Research indicates that bed rest is not effective for treating either back pain or sciatica.  Bed rest is often prescribed/recommended for patients with acute low back pain, despite a fair amount of research indicating that it is not helpful.(1,2)  New research now indicates that bed rest is also not helpful for treating sciatica (pain that radiates down the leg).(3)  In fact, bed rest has been found not to be effective for the treatment of any condition.(4)

And since bed rest can result in cardiovascular deconditioning, loss of bone mass, and atrophy and weakening of the back and other stabilizing muscles of the spine, it may be harmful in the long run.(5)  Bed rest also results in the tendency towards an illness mentality, which makes recovering from the back injury more difficult.  Therefore, if you are unable to walk due to severe back pain, then by all means rest.  But if you can, go about some of your normal (light) activities, such as walking.  You may actually feel somewhat better from walking and other light activities.  But certainly avoid strenuous activities and activities that increase the pain, such as prolonged sitting and standing.  See a competent chiropractor or physician well versed in treating back pain as soon as possible after the pain starts.



1. Malmivaara A, Hakkinen U, Aro T, et al. The treatment of acute low back pain--bed rest, exercise, or ordinary activity.

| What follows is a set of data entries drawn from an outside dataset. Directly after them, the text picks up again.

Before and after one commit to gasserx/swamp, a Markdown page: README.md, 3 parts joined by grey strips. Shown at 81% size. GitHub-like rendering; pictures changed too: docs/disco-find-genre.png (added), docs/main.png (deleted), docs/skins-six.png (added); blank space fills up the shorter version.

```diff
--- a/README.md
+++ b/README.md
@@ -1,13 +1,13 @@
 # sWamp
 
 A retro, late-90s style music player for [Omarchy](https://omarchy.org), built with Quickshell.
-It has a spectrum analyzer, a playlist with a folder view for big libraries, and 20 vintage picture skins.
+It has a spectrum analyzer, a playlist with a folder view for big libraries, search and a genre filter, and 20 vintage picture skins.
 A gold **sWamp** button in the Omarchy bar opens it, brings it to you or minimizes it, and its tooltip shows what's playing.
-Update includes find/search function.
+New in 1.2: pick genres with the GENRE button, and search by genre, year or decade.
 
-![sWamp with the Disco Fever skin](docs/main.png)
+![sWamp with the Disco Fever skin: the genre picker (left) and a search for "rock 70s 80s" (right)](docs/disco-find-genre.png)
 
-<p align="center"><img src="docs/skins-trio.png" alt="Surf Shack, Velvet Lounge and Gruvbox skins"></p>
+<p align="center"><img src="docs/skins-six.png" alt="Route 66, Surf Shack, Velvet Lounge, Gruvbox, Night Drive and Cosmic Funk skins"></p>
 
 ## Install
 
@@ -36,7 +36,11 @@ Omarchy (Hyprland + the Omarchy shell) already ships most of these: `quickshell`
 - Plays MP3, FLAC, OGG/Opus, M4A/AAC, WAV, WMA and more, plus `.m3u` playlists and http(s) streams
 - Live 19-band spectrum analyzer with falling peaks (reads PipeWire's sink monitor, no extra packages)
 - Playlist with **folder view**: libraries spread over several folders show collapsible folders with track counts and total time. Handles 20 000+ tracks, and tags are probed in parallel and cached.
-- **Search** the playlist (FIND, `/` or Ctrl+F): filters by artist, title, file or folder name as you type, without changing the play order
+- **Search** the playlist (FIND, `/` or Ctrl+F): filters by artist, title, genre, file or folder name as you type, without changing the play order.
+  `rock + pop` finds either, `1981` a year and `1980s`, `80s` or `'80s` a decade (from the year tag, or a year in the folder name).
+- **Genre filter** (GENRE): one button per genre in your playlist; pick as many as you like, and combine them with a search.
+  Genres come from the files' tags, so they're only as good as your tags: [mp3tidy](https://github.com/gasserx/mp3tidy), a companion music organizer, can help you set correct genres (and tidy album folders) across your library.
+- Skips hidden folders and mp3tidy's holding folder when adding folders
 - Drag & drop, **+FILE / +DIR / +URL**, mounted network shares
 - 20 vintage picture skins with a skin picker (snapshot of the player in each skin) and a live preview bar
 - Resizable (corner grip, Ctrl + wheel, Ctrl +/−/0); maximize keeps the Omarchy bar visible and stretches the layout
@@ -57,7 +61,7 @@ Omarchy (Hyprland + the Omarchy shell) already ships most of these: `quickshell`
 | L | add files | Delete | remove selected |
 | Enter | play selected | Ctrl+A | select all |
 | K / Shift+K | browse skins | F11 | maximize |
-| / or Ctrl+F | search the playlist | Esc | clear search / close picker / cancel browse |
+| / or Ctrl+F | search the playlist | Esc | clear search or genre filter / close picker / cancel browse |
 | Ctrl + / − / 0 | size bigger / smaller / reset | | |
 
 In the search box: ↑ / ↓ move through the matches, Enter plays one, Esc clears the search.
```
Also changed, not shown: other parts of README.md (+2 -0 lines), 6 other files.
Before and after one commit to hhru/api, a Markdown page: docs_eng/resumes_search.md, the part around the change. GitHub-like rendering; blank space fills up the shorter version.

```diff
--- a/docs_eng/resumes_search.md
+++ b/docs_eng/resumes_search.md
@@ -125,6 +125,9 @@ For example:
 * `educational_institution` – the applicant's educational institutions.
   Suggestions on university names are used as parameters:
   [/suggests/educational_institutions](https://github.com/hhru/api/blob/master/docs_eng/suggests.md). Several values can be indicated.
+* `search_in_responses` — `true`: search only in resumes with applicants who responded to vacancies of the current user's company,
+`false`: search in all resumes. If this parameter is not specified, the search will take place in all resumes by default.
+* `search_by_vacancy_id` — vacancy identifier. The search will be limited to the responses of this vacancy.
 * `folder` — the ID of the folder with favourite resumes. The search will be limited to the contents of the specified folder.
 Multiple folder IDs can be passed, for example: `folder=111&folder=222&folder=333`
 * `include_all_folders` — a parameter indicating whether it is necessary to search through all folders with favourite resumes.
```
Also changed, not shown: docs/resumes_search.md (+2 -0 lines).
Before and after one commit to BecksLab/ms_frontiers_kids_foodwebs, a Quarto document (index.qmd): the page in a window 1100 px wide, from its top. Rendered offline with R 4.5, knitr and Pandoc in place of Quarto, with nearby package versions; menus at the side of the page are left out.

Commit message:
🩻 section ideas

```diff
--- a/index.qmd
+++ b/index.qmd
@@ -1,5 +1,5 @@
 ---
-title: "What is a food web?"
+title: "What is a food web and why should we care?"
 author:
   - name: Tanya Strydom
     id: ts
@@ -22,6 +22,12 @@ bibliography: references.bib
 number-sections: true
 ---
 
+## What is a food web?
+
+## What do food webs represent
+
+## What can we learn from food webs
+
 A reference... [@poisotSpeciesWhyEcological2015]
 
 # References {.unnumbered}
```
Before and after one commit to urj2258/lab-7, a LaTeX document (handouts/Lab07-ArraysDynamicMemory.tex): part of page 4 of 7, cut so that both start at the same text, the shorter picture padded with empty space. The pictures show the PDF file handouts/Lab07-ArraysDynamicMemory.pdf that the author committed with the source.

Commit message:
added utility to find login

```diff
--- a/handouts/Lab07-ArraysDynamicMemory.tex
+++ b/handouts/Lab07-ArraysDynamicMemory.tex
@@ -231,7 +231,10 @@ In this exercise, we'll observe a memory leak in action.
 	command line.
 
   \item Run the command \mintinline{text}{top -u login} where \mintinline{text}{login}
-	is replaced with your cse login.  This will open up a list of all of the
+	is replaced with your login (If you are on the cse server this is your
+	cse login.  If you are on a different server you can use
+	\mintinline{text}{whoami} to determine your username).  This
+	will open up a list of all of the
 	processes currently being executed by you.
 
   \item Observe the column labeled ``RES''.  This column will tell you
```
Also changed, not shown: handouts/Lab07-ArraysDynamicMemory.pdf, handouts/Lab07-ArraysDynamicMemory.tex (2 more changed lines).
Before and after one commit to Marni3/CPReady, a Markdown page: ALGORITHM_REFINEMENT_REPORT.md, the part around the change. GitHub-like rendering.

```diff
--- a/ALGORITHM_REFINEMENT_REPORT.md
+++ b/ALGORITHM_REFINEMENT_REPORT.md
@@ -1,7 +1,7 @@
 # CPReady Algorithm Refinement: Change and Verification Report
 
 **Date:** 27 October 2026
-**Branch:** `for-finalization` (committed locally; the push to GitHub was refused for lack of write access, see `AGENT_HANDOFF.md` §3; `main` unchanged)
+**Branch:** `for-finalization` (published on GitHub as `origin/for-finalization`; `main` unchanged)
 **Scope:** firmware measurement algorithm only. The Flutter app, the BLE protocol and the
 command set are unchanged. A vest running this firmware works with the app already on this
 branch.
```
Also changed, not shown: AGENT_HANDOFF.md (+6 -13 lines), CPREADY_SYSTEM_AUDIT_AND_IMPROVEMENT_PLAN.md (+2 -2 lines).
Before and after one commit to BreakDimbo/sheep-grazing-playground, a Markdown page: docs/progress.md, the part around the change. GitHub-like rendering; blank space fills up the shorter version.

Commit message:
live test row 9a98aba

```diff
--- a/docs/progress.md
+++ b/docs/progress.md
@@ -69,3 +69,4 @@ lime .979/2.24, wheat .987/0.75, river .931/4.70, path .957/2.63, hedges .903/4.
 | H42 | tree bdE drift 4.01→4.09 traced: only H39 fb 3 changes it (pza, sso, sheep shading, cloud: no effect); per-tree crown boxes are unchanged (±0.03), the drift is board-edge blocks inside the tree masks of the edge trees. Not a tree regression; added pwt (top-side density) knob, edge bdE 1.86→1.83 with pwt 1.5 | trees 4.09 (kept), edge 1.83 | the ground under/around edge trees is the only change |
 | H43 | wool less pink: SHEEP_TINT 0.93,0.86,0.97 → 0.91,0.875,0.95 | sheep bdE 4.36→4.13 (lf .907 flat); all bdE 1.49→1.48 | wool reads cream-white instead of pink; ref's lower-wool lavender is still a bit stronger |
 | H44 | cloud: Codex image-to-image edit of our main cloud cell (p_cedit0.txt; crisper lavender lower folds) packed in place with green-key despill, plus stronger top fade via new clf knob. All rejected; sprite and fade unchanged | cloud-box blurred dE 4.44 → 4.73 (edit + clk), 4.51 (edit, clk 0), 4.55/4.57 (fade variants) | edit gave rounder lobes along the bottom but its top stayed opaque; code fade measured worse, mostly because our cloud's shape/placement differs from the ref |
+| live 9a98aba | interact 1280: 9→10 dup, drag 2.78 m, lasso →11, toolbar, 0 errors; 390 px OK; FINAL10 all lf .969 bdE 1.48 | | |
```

N Engl J Med. 1995; 332: 351-5.
2. Waddell G, Feder G, Lewis M. Systematic reviews of bed rest and advice to stay active for acute low back pain. Br J Gen Pract. 1997; 47: 647-52.
3. Vrooman PCAJ, De Krom MCTFM, Wilmink JT, Kester ADM, Knottnerus JA. Lack of effectiveness of bed rest for sciatica. N Engl J Med. 1999; 340: 418-23.
4. Allen C, Glasziou P, Del Mar C. Bed rest: a potentially harmful treatment needing more careful
evaluation. Lancet. 1999; 354:1229-33. 
5. Harper CM, Lyles YM. Physiology and complications of bed rest. J Am Geriatr Soc. 1988; 36: 1047-1054.